Four years ago Brazil agreed to this deal so that Chinese sailors could learn carrier operating skills on the Brazilian Navy's carrier, the "Sao Paulo." It was 13 years ago that Brazil bought the 32,000 ton French aircraft carrier Foch (which was still in service) for $12 million, updated it, and renamed it "Sao Paolo". The navy has not been able to get much cash out of the government to further refurbish the 51 year old Sao Polo, and apparently the Chinese deal will change that.
The 33,000 ton "Sao Paolo" was headed for decommissioning and has been used mainly to train carrier pilots when Brazil bought it. The "Sao Paolo" entered service in 2000, and the Brazilians retired the 20,000 ton "Minas Gerais", a World War II era (British) Colossus Class carrier, a year later (after 40 years of service). So the Brazilians have a long tradition of carrier operations and sufficient experienced carrier sailors to teach the Chinese some useful things. Brazil has long been the only South American nation to operate a carrier. The Sao Polo has a crew of 1,900 and was designed to carry 35 warplanes (smaller, older models like the A-4) and four helicopters. This load can vary depending on aircraft type.

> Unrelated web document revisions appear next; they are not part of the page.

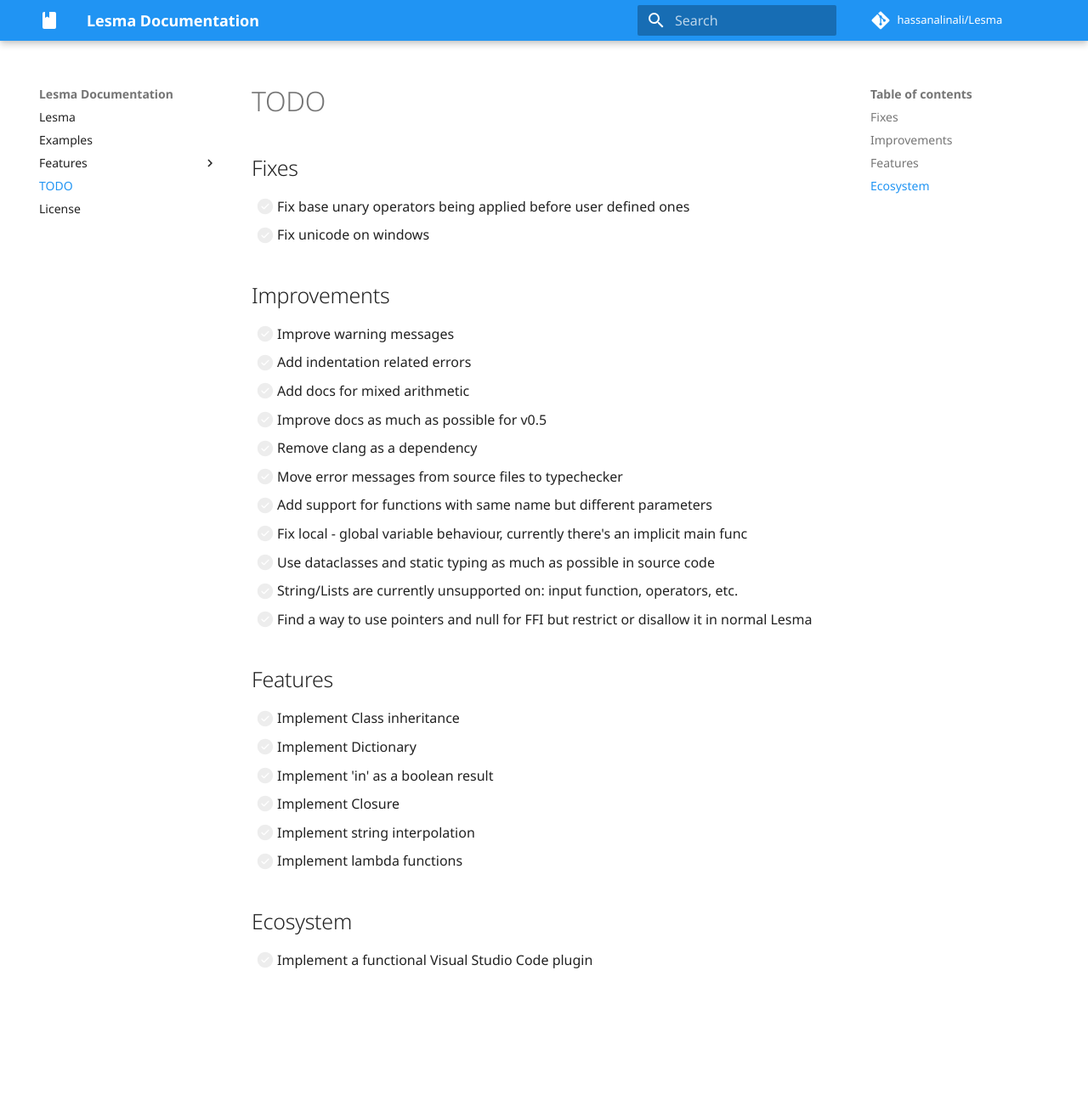
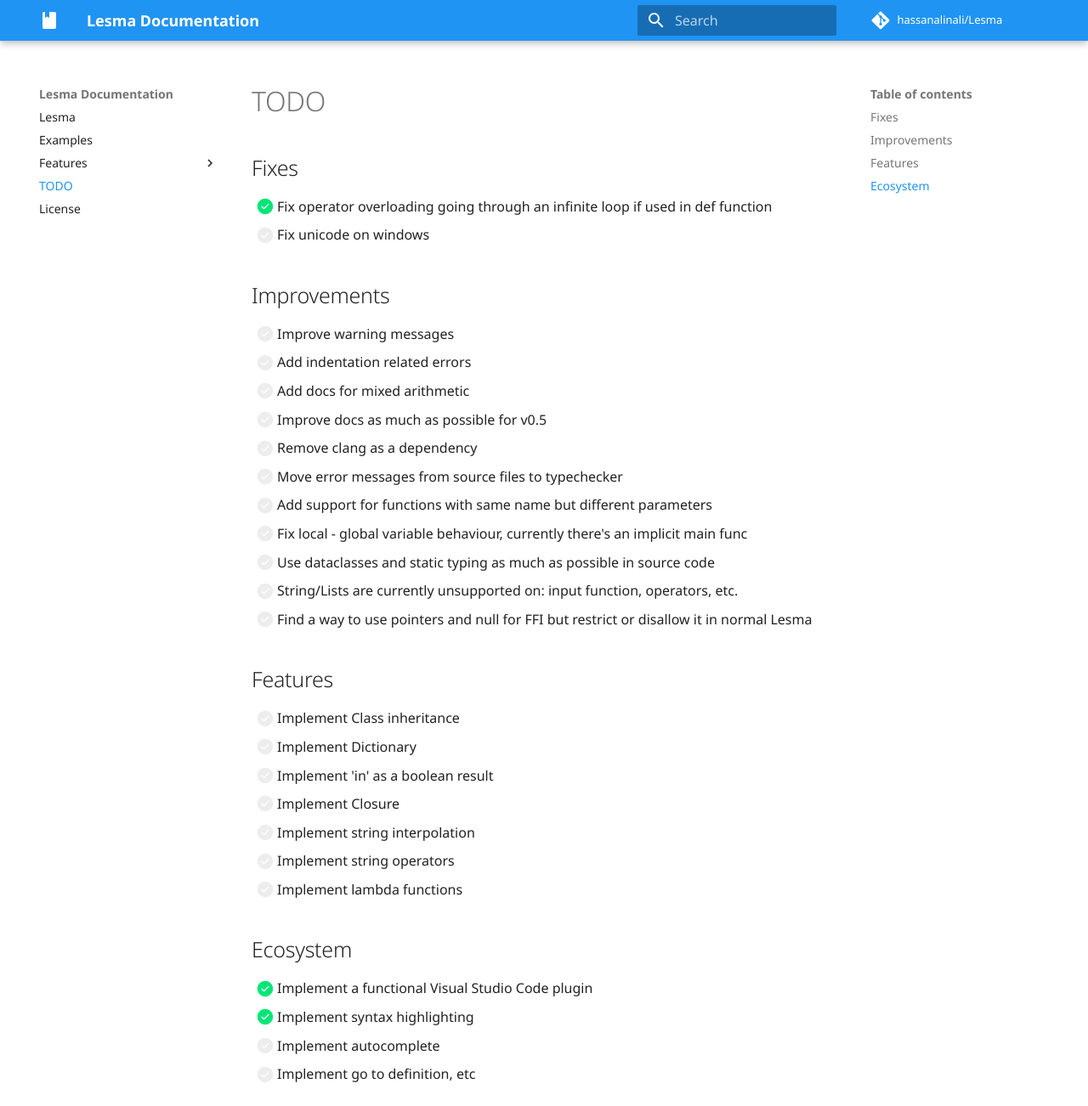
Before and after one commit to alinalihassan/pyLesma, an MkDocs documentation site: the page built from docs/TODO.md, in a window 1280 px wide and 1302 px high. Shown: the whole window at 85% size. Built offline with MkDocs 1.6.1 and Material for MkDocs 9.7.7, drawn with Linux system fonts in a browser that asks for light colours; comment, search, counter and statistics services are not loaded.

Commit message:
Fixed endless loop in overloading functions if used the overloaded op

```diff
--- a/docs/TODO.md
+++ b/docs/TODO.md
@@ -1,7 +1,7 @@
 # TODO
 
 ## Fixes
-- [ ] Fix base unary operators being applied before user defined ones
+- [x] Fix operator overloading going through an infinite loop if used in def function
 - [ ] Fix unicode on windows
 
 ## Improvements
@@ -23,7 +23,11 @@
 - [ ] Implement 'in' as a boolean result
 - [ ] Implement Closure
 - [ ] Implement string interpolation
+- [ ] Implement string operators
 - [ ] Implement lambda functions
 
 ## Ecosystem
-- [ ] Implement a functional Visual Studio Code plugin
+- [x] Implement a functional Visual Studio Code plugin
+- [x] Implement syntax highlighting
+- [ ] Implement autocomplete
+- [ ] Implement go to definition, etc
```
Also changed, not shown: 1 other file.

The first Chinese aircraft carrier, the Liaoning is a 65,000 ton, 305 meter (999 feet) long ship that had spent over a year on sea trials. During that time Liaoning was at sea for about four months. This was all in preparation for flight operations. Last year China confirmed that the Liaoning will primarily be a training carrier. The Chinese apparently plan to station up to 24 jet fighters and 26 helicopters on the Liaoning and use the ship to train pilots and other specialists for four or more additional carriers that are to be built.
Six years ago the Chinese Navy Air Force began training carrier fighter pilots (or "aviators" as they are known in the navy). In the past Chinese navy fighter pilots went to Chinese Air Force fighter training schools, and then transferred to navy flight training schools to learn how to perform their specialized (over open water) missions. Now, operating from carriers and performing landings and take-offs at sea has been added to the navy fighter pilot curriculum. The first class of carrier aviators has finished a four year training course at the Dalian Naval Academy. This included learning how to operate off a carrier, using a carrier deck mock-up on land. Landing on a moving ship at sea is another matter. The Russians warned China that it may take them a decade or more to develop the knowledge and skills needed to efficiently run an aircraft carrier. The Chinese are game and are slogging forward. The first landing and takeoff was apparently carried out in calm seas. It is a lot more difficult in rough weather (when the carrier is moving up and down and sideways a lot) and at night. The latter, called “night traps”, is considered the most difficult task any aviator can carry out, especially in rough weather.